Have you ever thought of it as a highly useful competitive research tool?
Learning to use Twitter to its fullest will give you a very valuable tool for growing your business…after all, isn’t that the real bottom line?
7 ways to use Twitter to Gather Competitive Intelligence:
- Twitter Search – You have probably noticed there is a search box at the top of the page, but there is also an advanced searchthat is much more helpful. You can filter for keywords, people, places, and sentiment. Here’s what it looks like:
- Twitter Lists - As the number of people you are following grows it becomes impossible to read all of the posts to find the best ones. Yes, there is still a lot of worthless and useless information some people feel compelled to share. But you want the really good stuff. That’s where lists come in. Here’s a good tutorial from the gang at Twitter on how to use Twitter lists. You can also check Listorious and see who other people have on their lists. And don’t forget to check the lists your competitors have created…you never know what gems you may uncover.
- Social Media Dashboards – Once you have created a number of searches and lists they become very easy to manage if you use a Social Media Dashboard like Hootsuite (my favorite), Seesmic, or Tweetdeck(now owned by Twitter). There are many others, and you can google the term and find a lot of them. You’ll need to spend some time and try a couple until you find one you really like, but it will be well worth your time to do that.

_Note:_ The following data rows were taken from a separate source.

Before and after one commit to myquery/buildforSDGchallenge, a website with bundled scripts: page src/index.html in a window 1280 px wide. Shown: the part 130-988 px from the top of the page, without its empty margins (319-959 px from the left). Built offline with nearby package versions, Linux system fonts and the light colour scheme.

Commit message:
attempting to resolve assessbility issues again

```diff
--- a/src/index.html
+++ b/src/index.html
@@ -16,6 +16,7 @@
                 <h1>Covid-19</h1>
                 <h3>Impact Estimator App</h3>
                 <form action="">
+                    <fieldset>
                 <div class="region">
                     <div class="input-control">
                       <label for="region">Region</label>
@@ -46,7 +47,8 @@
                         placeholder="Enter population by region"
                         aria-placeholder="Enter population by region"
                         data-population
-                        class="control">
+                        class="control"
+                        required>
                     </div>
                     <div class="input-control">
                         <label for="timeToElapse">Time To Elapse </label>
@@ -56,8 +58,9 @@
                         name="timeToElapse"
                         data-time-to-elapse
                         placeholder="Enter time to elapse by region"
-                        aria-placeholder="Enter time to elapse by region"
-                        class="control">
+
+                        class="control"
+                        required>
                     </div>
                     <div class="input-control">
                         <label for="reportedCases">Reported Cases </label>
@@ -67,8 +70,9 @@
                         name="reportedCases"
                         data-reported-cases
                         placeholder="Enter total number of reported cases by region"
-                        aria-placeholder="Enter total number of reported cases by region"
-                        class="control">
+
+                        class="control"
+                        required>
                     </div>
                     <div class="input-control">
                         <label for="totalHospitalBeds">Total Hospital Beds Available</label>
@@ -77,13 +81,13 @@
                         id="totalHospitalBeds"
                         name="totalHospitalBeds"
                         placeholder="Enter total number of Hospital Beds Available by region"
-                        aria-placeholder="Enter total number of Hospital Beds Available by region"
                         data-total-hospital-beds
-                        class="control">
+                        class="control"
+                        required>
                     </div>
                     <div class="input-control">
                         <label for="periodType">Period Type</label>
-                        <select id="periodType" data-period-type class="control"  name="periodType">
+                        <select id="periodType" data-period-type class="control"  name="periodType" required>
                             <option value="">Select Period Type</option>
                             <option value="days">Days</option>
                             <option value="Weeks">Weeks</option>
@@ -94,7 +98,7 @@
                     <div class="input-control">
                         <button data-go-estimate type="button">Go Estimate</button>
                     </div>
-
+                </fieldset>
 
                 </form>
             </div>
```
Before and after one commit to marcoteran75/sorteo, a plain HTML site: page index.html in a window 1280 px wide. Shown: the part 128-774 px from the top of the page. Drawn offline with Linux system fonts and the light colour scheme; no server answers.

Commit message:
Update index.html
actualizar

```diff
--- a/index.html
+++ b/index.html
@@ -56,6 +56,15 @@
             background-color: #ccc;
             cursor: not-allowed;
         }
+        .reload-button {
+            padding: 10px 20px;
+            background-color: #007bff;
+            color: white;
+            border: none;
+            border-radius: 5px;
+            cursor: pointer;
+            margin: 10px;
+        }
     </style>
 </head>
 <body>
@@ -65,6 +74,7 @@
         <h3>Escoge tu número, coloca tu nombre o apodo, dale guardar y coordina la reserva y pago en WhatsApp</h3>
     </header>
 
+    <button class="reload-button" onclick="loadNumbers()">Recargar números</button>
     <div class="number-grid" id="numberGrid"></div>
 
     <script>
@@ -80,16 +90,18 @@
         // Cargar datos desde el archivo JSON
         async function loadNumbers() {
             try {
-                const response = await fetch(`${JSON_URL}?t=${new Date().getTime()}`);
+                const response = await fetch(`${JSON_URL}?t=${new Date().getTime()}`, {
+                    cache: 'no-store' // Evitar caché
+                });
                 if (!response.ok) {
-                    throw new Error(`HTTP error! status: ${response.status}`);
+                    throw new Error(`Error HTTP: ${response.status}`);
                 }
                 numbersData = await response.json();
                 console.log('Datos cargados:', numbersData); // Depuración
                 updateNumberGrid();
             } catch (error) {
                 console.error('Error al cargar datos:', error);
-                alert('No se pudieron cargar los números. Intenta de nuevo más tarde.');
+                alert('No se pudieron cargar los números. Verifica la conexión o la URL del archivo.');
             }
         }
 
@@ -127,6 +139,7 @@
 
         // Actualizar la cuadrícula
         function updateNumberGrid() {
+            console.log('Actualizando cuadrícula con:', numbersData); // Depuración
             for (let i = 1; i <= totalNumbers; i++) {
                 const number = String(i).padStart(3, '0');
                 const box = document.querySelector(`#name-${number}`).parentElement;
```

- Set Up Search Alerts - You can also set up email alerts for those people and companies you want to know about. A couple of tools to do that are TweetBeep and Twilert. You can set up filters so you can just get the information you want.
- Conferences & Trade Shows- Check and see if the organizer has set up a hashtag for their event. Those are the words with the # sign in front of the word/phrase. You can then follow that hashtag and see who’s going to be attending and what they are talking about. It would also be a good idea to search for third-party hashtag terms for each specific event as well.
- Older Twitter updates - Sometimes you may want to get older updates that other tools don’t offer. Use TwapperKeeper to dig up those older updates that might be helpful.
- Stats for Bit.ly Links - Many times you want to know who else tweeted that same link. While bit.ly isn’t the only one used it is very prevalent, and there is a nifty little trick to quickly find out. Copy the link and put it in your browser search bar, but before you hit enter add “+” (without the quotes) to the end of the url. The results page will show who tweeted that link and how many clicks it received.
Please feel free to add any tools you have found helpful or tricks you use in the comments area below.